Cities are not considering energy demand in urban planning and not ensuring a large, densely developed customer base to ensure viable project economics and not integrating infrastructure planning and land-use planning to match heat/cool supply with demand. Further a lack of appropriate recognition of benefits by some green building certification programs (e.g. LEED), which favor building-scale energy solutions, and a lack of an agreed methodology to recognise energy saving and environmental benefits are barriers to development. Lack of appropriate regulations can mean cogeneration is not always given favourable grid access or a sufficient power price to reflect the benefits of local generation. Lack of macro-economic policies and standards that reward the public benefits of DES and level the playing field against polluting alternatives (e.g., CO2 taxes). Local and national governments not setting appropriate tariff regulations that incorporate multiple benefits, create a level playing field, provide customer protection and ensure a sustainable business model for DES.


4. Finance. In many markets where the commercial viability of modern DES has not been proven, rates on debt can be prohibitively high, reducing the viability of projects. In such markets, demonstration projects will be critical to leveraging lower cost finance to DES and measures such as soft loans, guarantees or grants, or pre-construction offtake contracts from local government or large consumers can also help support DES in the short to medium-term. Furthermore, high project development costs can stifle development in new markets and may require grants, provision of technical expertise or innovative financing mechanisms such as a revolving fund. Many local governments are not attracting finance to DES due to a lack of capacity in structuring projects, putting projects to tender that attract the investments and a lack of awareness of business model options for DES that include private sector participation. By supporting four cities in putting commercially viable modern DES demonstration projects to tender in Component 2, coupled with supportive local policies and training on business models, the DES Initiative will help lower financing costs for the demonstration and future projects.

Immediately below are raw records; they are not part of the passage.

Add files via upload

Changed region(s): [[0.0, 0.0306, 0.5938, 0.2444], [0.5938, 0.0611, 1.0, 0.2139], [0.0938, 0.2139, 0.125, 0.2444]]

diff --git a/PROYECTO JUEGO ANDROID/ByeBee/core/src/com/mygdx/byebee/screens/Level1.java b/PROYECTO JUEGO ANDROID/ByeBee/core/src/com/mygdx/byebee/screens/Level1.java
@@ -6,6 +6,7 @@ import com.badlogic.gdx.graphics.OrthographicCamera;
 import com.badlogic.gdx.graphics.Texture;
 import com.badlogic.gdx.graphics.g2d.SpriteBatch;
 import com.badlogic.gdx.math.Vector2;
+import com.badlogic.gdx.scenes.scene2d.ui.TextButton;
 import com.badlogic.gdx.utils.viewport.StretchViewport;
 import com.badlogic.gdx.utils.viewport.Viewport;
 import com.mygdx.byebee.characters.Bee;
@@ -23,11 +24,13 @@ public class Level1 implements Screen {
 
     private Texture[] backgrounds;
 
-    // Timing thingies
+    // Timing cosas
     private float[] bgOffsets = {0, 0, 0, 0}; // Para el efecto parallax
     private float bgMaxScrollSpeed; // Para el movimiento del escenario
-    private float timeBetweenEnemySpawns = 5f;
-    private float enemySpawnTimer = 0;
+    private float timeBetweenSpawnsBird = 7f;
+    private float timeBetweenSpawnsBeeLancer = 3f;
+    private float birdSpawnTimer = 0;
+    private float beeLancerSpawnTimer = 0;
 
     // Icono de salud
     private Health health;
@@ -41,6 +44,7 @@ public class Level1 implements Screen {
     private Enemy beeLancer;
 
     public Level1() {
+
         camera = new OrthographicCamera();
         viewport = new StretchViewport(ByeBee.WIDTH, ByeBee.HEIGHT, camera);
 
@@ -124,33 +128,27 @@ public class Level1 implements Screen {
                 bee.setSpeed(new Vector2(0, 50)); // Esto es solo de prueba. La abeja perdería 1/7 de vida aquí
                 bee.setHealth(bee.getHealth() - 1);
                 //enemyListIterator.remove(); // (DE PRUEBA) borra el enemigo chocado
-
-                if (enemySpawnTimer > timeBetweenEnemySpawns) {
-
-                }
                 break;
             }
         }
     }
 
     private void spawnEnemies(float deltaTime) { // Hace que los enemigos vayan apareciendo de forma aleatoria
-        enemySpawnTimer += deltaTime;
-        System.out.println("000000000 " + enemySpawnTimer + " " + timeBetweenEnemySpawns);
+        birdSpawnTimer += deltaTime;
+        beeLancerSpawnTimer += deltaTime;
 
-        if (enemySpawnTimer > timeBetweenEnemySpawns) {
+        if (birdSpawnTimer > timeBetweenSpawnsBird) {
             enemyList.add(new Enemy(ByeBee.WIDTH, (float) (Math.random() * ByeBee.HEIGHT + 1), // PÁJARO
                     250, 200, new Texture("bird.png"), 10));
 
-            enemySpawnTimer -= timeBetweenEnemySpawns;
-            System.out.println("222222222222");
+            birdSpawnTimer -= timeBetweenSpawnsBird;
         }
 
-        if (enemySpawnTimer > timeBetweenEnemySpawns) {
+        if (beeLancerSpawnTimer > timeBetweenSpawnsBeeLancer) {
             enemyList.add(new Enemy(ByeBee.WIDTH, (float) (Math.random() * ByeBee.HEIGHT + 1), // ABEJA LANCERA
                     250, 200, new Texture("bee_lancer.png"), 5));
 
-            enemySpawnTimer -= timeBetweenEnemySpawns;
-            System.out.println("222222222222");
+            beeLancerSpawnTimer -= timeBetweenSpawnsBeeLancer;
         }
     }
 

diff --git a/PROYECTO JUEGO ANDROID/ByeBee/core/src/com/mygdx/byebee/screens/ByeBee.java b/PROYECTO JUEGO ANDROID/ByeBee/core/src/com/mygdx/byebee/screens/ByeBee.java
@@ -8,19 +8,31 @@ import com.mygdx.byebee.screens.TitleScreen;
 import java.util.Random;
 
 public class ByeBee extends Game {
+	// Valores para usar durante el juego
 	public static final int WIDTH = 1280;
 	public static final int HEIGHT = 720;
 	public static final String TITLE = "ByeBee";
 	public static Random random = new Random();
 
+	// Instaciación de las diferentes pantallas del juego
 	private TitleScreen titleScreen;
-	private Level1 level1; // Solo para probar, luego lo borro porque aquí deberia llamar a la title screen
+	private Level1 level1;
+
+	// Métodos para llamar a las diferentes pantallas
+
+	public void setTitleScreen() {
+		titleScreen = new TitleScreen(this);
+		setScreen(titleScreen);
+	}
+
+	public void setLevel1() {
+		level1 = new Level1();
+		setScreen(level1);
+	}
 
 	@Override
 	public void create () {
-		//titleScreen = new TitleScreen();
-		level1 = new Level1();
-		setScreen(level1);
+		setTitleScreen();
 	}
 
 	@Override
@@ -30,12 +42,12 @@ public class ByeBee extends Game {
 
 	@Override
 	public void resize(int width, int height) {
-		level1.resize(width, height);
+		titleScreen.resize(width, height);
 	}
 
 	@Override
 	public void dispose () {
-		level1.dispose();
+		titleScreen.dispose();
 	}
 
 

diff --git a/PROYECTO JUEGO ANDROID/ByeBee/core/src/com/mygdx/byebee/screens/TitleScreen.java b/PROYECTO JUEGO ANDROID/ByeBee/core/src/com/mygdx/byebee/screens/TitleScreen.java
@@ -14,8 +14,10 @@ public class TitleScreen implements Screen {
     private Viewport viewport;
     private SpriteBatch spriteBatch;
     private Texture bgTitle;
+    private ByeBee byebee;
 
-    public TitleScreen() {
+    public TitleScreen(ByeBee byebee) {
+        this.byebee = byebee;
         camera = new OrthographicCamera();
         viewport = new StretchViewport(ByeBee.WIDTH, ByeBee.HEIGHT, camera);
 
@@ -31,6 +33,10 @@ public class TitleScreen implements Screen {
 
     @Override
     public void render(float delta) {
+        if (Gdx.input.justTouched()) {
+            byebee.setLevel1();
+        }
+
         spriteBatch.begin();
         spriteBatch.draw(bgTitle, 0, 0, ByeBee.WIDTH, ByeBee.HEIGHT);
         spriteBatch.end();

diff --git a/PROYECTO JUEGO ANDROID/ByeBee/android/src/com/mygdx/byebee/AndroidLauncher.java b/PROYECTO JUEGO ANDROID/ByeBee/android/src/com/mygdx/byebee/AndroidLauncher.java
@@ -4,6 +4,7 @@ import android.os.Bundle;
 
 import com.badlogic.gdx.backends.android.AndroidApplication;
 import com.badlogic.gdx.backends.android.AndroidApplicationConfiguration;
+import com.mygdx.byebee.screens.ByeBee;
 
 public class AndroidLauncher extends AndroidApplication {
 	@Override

5. Lack of data/information. Political decision makers may underestimate or simply not know the energy demand for heating (which can be mixed with hot water, power and cooking) or cooling from air conditioning and electric chillers (which is hidden in a building’s total electricity bill). Additionally, methodologies to assess heat/cool demand patterns and collect data on local heat/cool resources are not established in many cities. This leads policymakers to underestimate the potential role of district heating or cooling in achieving objectives such as energy access, affordability or reliability, and to overlook the need to regulate, research or support it. A heat and cooling assessment is key to understanding heat and cool demand and can provide important data that can aid in strategy development at both the city and national levels. The DES Initiative is developing a global methodology for collecting heat and cool data which will be verified and improved in Component 2 and promoted through Component

[1] UNEP, 2015. District Energy in Cities : Unlocking the potenial of energy efficiency and renewable energy.

[2] IEA (2011). Co-Generation and Renewables: Solutions for a Low-Carbon Energy Future.

Lead Executing Agency: Unspecified
Project Type: FSP
PPG/PDF Grant: $ 0.00
PPG Confinancing: $ 0.00
Project Grant: $ 0.00
Project Confinancing: $ 0.00

Project Status

PIF: PIF Submission Date   2015/11/03
GEF Approval Date   2015/12/01 Document
PPG: GEF Approval Date   Unspecified No Document
UNEP Approval Date   Unspecified
Completion Date   Unspecified
Project: Expected CEO Approval Date   Unspecified
Project Submission To GEF  Unspecified
CEO Approval Date  Unspecified No Document
UNEP Approval Date  Unspecified
Completion Date  Unspecified No Document